Howard Eiland, a recent Massachusetts Institute of Technology literature faculty retiree and scholar, discussed the theme of “reality as palimpsest” and the work of critical theorist Walter Benjamin in a talk on Thursday afternoon.

Eiland, author of Walter Benjamin: A Critical Life, which was released earlier this year, and co-editor and translator of multiple volumes of English editions of Benjamin’s work, focused primarily on the relationship between past and present.

A palimpsest—manuscript or piece of writing that has been reused or altered, while still maintaining traces of its earlier form—is relevant to understanding Benjamin and his work in multiple ways. For one, Eiland highlighted an analogy, referring to the palimpsest as a “vertical montage” whose layers “bleed into one another.” He noted that images are often viewed, forgotten and retrieved once again. Eiland said at the event that “attentive immersion and multi-dimensional concreteness”—or “that way of seeing through different windows simultaneously”—is an act that is “both very new and very old.”

Eiland began the lecture first by noting the challenge in studying Benjamin, stating that “everything in creation becomes a text to be interpreted, a picture puzzle to decipher. The only problem is that the material must be deciphered in the absence of a definitive code.”

He continued on to explain the connection between the past and present with Benjamin’s image of the flâneur—or the lounger or wanderer, which symbolizes the modern experience. Eiland said that the flâneur outlook is representative of the emergence of dialectical image, looking both backward and forward in time. As Benjamin wrote in his book titled Arcades Project, “It’s not that what is past casts its light on what is present, or what is present its light on the past; rather, image is that wherein what has been comes together in a flash with the now to form a constellation.”

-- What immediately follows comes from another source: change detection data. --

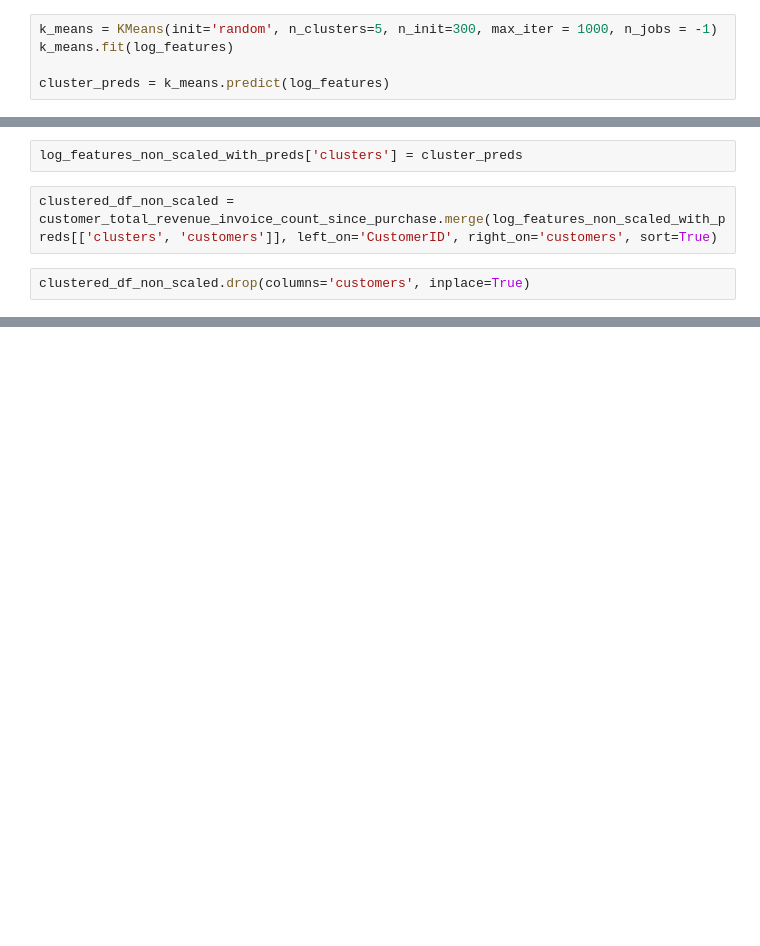
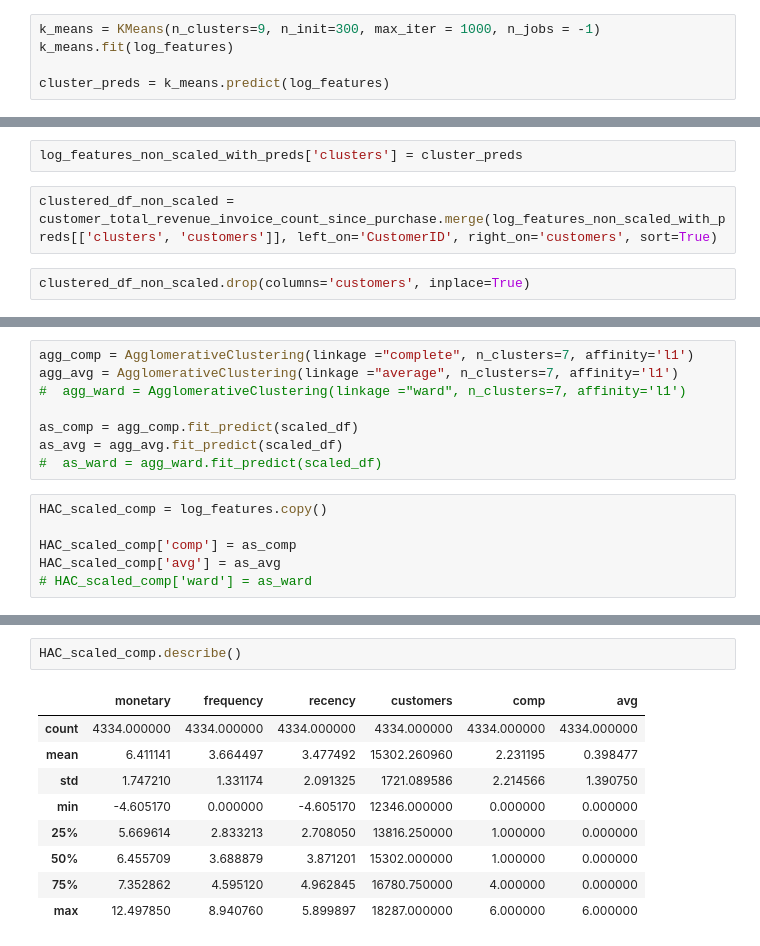
Before and after one commit to robblatt/Unsupervised-Market-Segmentation, a Jupyter notebook: One Complete Cycle.ipynb, the cells around one changed output, grey strips where cells are left out. Cells and saved outputs as stored; diff of their text form; blank space fills up the shorter version.

```diff
--- a/One Complete Cycle.ipynb
+++ b/One Complete Cycle.ipynb
@@ -178,7 +180,7 @@ clustered_df['recency'].count()
 # %% [markdown]
 # Unscaled
 # %%
-k_means = KMeans(init='random', n_clusters=5, n_init=300, max_iter = 1000, n_jobs = -1)
+k_means = KMeans(n_clusters=9, n_init=300, max_iter = 1000, n_jobs = -1)
 k_means.fit(log_features)
 
 cluster_preds = k_means.predict(log_features)
@@ -222,0 +230,14 @@ cluster 4 count percentage - 19.87
+# %%
+agg_comp = AgglomerativeClustering(linkage ="complete", n_clusters=7, affinity='l1')
+agg_avg = AgglomerativeClustering(linkage ="average", n_clusters=7, affinity='l1')
+#  agg_ward = AgglomerativeClustering(linkage ="ward", n_clusters=7, affinity='l1')
+
+as_comp = agg_comp.fit_predict(scaled_df)
+as_avg = agg_avg.fit_predict(scaled_df)
+#  as_ward = agg_ward.fit_predict(scaled_df)
+# %%
+HAC_scaled_comp = log_features.copy()
+
+HAC_scaled_comp['comp'] = as_comp
+HAC_scaled_comp['avg'] = as_avg
+# HAC_scaled_comp['ward'] = as_ward
@@ -222,0 +337,12 @@ cluster 4 count percentage - 19.87
+# %%
+HAC_scaled_comp.describe()
+# %% [output]
+|  | monetary | frequency | recency | customers | comp | avg |
+| count | 4334.000000 | 4334.000000 | 4334.000000 | 4334.000000 | 4334.000000 | 4334.000000 |
+| mean | 6.411141 | 3.664497 | 3.477492 | 15302.260960 | 2.231195 | 0.398477 |
+| std | 1.747210 | 1.331174 | 2.091325 | 1721.089586 | 2.214566 | 1.390750 |
+| min | -4.605170 | 0.000000 | -4.605170 | 12346.000000 | 0.000000 | 0.000000 |
+| 25% | 5.669614 | 2.833213 | 2.708050 | 13816.250000 | 1.000000 | 0.000000 |
+| 50% | 6.455709 | 3.688879 | 3.871201 | 15302.000000 | 1.000000 | 0.000000 |
+| 75% | 7.352862 | 4.595120 | 4.962845 | 16780.750000 | 4.000000 | 0.000000 |
+| max | 12.497850 | 8.940760 | 5.899897 | 18287.000000 | 6.000000 | 6.000000 |
```
Also changed, not shown: parts of 14 cells of this notebook.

Eiland elaborated on this, saying that the “meaning of past events is actualized,” and reconstructed “with concerns of the present day.” He said that Benjamin speaks of historical understanding as a “focal point of attention and remembrance.” The flâneur sees traces of the past that infiltrate the present landscape, as Eiland explained. “Experience unfolds as elusive dream,” he said. The theme of the past and present fits in with Benjamin’s criticism of historicism and historical materialism.

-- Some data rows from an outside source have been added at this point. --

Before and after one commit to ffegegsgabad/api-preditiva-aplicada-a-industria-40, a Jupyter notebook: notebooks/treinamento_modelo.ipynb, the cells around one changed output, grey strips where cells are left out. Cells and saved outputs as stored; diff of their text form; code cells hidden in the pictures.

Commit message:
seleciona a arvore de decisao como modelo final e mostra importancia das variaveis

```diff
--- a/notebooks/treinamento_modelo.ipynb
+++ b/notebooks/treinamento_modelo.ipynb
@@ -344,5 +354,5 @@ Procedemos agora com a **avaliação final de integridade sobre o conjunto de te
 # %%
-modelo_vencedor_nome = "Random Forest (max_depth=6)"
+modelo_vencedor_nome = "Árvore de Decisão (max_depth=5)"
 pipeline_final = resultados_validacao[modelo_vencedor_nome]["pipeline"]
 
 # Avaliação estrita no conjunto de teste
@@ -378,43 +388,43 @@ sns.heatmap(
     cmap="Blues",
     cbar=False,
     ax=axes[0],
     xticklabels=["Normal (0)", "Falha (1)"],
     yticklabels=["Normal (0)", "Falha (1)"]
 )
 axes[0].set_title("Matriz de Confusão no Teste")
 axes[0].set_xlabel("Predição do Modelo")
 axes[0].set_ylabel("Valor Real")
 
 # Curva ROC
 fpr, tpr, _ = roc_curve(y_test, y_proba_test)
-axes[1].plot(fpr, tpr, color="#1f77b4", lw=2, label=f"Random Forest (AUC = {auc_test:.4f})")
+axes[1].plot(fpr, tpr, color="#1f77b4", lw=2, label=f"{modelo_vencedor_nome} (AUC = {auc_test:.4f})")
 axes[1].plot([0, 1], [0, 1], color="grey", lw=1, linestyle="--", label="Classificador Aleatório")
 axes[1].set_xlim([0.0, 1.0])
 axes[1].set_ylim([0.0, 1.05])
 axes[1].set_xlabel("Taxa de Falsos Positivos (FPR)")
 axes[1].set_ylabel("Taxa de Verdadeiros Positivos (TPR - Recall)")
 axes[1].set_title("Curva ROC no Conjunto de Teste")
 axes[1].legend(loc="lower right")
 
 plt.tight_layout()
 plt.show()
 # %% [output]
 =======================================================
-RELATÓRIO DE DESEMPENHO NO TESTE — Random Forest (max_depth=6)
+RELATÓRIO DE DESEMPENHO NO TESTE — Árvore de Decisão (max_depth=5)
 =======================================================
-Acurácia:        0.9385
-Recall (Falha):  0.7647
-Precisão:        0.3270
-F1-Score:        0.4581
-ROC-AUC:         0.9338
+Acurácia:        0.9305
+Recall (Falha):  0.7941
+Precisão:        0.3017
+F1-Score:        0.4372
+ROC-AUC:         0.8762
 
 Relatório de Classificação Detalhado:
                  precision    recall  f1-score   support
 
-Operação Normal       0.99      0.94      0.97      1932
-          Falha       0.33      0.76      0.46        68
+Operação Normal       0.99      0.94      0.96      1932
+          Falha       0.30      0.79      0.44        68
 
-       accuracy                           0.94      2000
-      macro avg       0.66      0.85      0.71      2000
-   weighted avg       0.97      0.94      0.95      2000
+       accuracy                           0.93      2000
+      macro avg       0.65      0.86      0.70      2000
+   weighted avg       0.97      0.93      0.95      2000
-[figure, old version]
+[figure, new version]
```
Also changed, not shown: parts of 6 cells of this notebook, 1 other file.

Benjamin died before he could finish Arcades Project. The publication has drawn attention due to the decisions of editors in ordering the work and as such, has been compared to a palimpsest itself. Eiland is one of these editors who worked on the project.

In a question-and-answer session following Eiland’s talk, the complexities in Benjamin’s thought were addressed. Benjamin, a part of the Frankfurt School of thought of which former Brandeis professor and German philosopher Herbert Marcuse was also a part, combines aspects of German idealism and Marxism in his thought.

Eiland described Benjamin as “optimistic” and “communistic” in some of his works, while also taking on a more traditional role as a storyteller in others. He asserted that he believes these both comprise the “real Benjamin,” despite the contradiction it provides. “His whole way of thinking is animated by contradiction, and I suppose that’s because the world is seen as contradictory, and the only way to be true to it is somehow to embody those contradictions,” Eiland said.

Patrick Gamsby, a scholarly communications librarian and History of Ideas lecturer who teaches the History of Ideas program core course, introduced Eiland at the event. Gamsby said that about 50 people attended the event in an interview with the Justice. He said that attendees were “able to hear about a very important disciplinary figure” and “learn more about him from one of the foremost experts.” Gambsy added that he hoped attendees took away “the fact that critical theory, or the Frakfurt School, is still relevant and still of interest.”

The event was sponsored by the History of Ideas program, the European Cultural Studies program and the Robert D. Farber University Archives & Special Collections.

—Hannah Wulkan contributed reporting.